··· Supplied entries

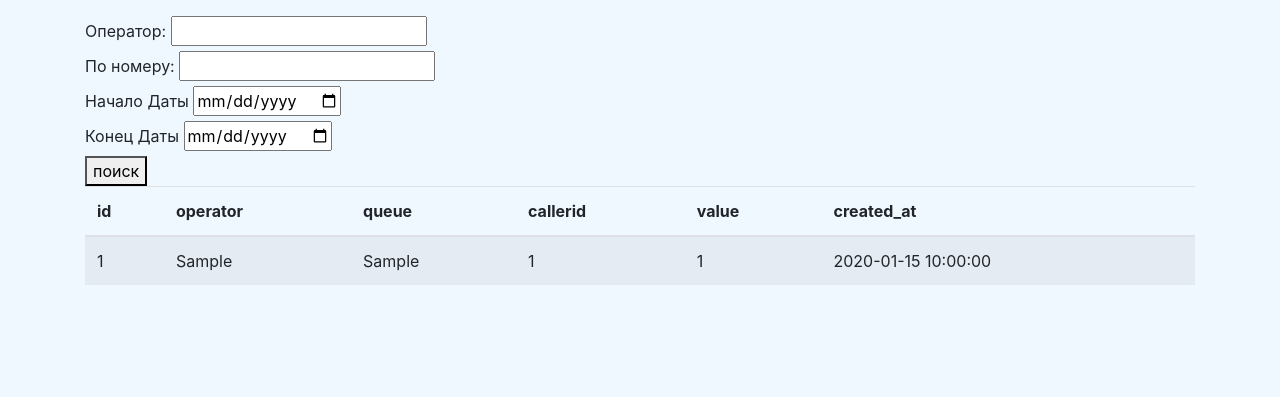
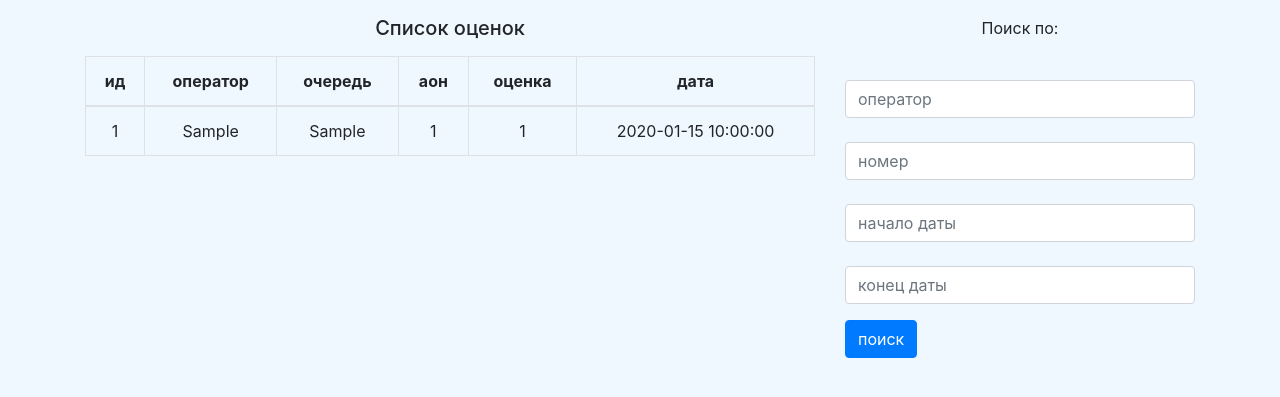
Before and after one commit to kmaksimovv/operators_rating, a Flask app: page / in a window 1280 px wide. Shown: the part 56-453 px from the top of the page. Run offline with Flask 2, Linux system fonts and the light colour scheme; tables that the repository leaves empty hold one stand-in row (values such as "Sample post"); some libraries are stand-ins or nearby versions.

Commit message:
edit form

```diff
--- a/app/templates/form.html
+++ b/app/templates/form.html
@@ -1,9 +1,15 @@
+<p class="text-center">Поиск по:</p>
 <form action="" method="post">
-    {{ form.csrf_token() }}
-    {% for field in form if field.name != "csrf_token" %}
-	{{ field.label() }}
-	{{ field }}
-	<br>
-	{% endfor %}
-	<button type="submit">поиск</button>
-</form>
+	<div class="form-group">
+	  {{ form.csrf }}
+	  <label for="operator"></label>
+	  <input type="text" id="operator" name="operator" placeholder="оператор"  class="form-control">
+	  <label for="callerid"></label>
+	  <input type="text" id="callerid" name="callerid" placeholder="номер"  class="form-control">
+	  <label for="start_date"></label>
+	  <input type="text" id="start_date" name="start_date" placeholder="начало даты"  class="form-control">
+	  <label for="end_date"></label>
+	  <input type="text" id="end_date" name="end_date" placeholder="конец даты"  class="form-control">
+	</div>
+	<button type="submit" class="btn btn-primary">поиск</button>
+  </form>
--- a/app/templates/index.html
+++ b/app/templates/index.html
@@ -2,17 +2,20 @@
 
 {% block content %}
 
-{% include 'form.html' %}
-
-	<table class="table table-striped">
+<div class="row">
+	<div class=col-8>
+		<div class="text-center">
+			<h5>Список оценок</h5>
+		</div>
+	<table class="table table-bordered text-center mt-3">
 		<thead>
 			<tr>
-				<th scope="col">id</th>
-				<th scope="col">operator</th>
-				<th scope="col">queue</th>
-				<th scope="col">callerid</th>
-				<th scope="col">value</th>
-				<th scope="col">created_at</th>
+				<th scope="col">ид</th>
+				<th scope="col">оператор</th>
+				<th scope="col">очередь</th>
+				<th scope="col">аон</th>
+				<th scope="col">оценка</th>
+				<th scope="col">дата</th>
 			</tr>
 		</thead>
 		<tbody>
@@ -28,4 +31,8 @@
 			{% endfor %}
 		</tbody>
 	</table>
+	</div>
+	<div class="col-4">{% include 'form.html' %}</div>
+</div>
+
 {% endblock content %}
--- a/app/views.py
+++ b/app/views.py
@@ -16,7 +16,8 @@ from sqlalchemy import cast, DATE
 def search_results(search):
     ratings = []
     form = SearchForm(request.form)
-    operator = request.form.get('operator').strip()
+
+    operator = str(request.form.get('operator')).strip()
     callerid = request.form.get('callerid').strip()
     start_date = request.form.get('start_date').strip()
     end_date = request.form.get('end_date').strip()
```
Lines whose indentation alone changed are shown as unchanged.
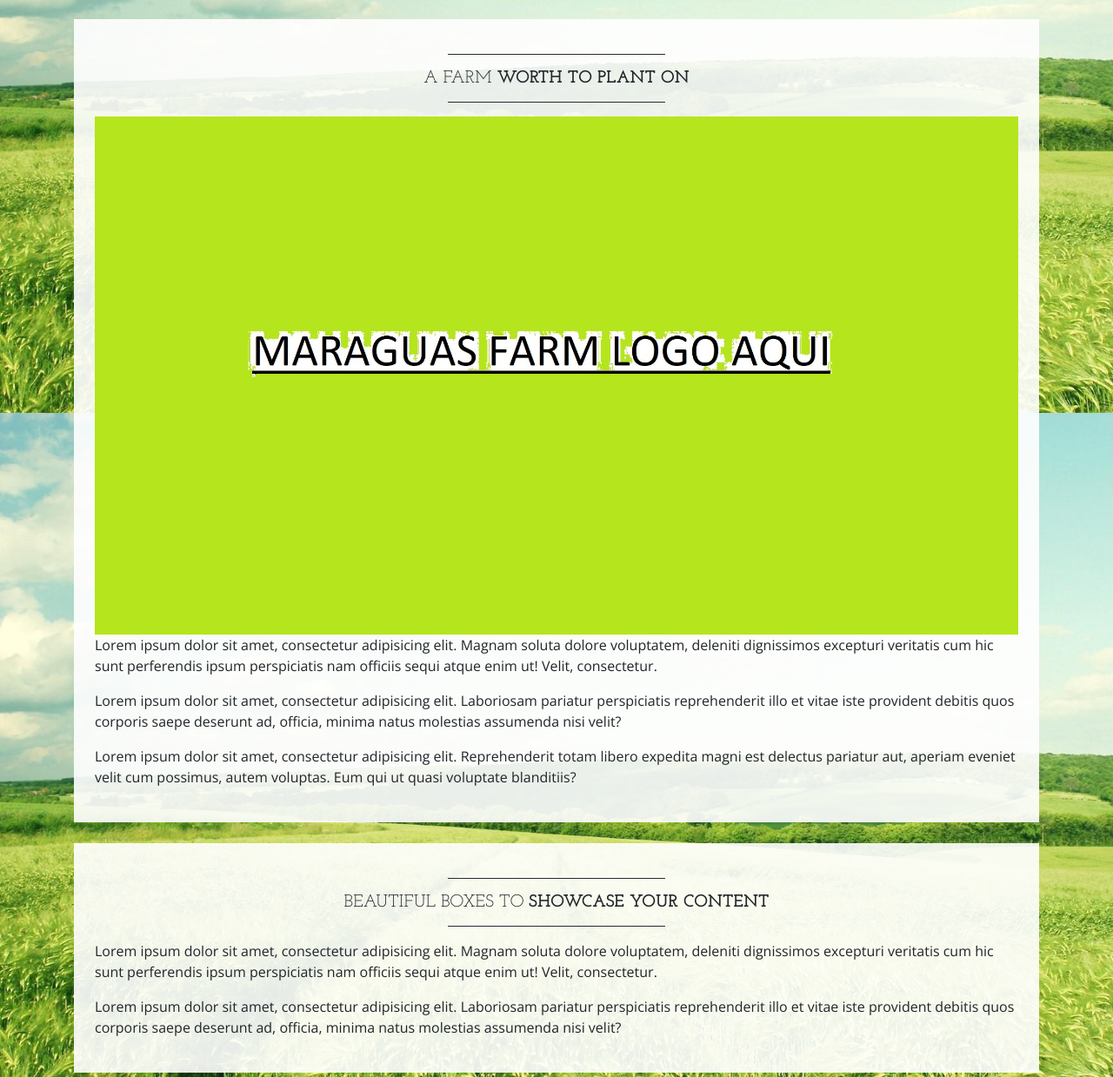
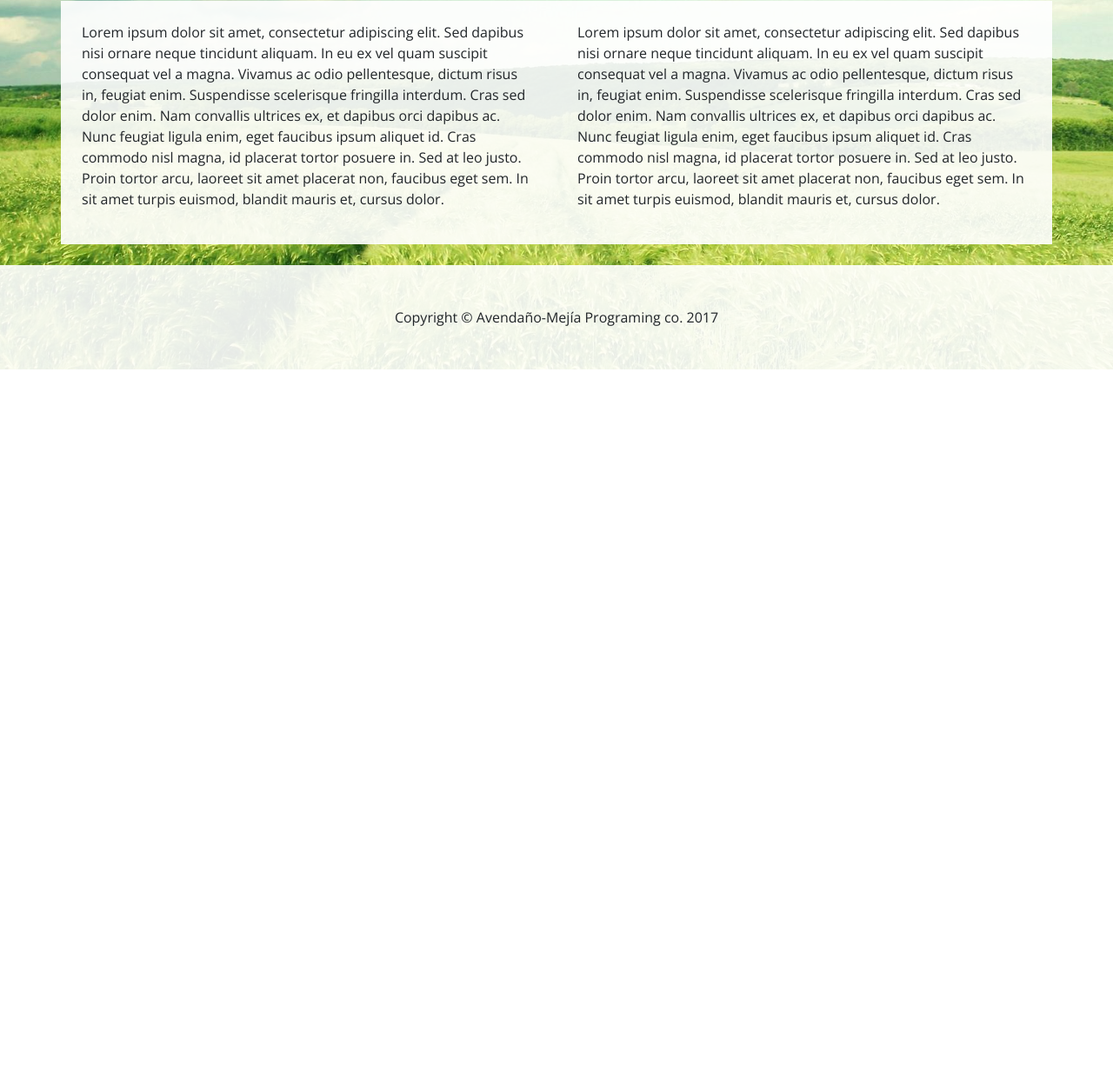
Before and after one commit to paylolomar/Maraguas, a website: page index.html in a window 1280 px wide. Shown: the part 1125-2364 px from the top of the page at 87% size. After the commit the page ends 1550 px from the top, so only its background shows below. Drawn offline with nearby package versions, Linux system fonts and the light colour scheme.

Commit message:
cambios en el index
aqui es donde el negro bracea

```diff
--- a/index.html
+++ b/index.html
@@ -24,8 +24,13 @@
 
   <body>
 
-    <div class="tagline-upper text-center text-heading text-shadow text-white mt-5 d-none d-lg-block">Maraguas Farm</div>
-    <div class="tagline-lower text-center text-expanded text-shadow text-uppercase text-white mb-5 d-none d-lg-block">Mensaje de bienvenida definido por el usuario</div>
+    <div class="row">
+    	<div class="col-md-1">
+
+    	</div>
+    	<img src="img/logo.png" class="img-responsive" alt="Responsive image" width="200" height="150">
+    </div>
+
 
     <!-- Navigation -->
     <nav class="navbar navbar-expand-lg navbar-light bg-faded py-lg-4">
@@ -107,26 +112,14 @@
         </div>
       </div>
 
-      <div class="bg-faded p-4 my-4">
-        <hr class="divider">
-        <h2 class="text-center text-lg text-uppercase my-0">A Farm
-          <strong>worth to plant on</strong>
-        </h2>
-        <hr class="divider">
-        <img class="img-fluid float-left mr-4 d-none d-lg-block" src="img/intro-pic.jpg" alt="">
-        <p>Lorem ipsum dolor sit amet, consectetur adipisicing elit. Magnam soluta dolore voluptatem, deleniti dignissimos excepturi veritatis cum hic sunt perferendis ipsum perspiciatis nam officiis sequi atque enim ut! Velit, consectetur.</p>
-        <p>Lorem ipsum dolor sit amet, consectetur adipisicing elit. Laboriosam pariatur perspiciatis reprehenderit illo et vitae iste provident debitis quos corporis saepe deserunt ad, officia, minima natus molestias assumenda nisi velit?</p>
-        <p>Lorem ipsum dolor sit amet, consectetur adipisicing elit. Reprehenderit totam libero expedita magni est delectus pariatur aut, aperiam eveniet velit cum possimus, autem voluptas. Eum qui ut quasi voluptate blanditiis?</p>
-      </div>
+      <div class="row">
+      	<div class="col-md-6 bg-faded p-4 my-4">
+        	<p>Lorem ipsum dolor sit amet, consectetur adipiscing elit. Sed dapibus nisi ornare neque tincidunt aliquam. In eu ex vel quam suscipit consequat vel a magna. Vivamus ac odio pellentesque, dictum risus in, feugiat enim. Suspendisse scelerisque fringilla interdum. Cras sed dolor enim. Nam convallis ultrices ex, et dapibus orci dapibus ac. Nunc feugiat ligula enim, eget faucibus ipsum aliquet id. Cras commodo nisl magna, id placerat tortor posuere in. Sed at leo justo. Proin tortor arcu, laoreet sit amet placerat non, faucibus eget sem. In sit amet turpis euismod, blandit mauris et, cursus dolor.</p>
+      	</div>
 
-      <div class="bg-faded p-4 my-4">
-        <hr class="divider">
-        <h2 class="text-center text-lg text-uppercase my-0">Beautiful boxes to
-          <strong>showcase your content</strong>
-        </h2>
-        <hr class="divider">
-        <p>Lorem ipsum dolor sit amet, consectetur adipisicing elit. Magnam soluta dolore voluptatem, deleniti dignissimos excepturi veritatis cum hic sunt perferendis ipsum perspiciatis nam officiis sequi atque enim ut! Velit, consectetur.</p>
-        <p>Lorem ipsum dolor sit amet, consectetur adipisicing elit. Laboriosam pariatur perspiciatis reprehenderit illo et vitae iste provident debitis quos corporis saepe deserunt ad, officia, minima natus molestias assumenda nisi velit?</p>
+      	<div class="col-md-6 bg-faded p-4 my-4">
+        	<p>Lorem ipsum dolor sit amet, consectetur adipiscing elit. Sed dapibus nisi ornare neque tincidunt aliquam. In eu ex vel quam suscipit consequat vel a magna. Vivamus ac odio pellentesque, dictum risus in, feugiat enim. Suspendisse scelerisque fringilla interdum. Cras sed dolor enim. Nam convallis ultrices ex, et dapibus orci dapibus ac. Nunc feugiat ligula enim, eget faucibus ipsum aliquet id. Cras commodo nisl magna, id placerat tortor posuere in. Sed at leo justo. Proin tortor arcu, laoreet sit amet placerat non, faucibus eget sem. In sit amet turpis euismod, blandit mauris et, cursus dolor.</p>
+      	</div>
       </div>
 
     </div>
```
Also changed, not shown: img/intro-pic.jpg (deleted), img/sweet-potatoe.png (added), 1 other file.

······

**What to do**
Your reply must consist solely of the number of lines in the data that contain the word "text".

**Your response**
11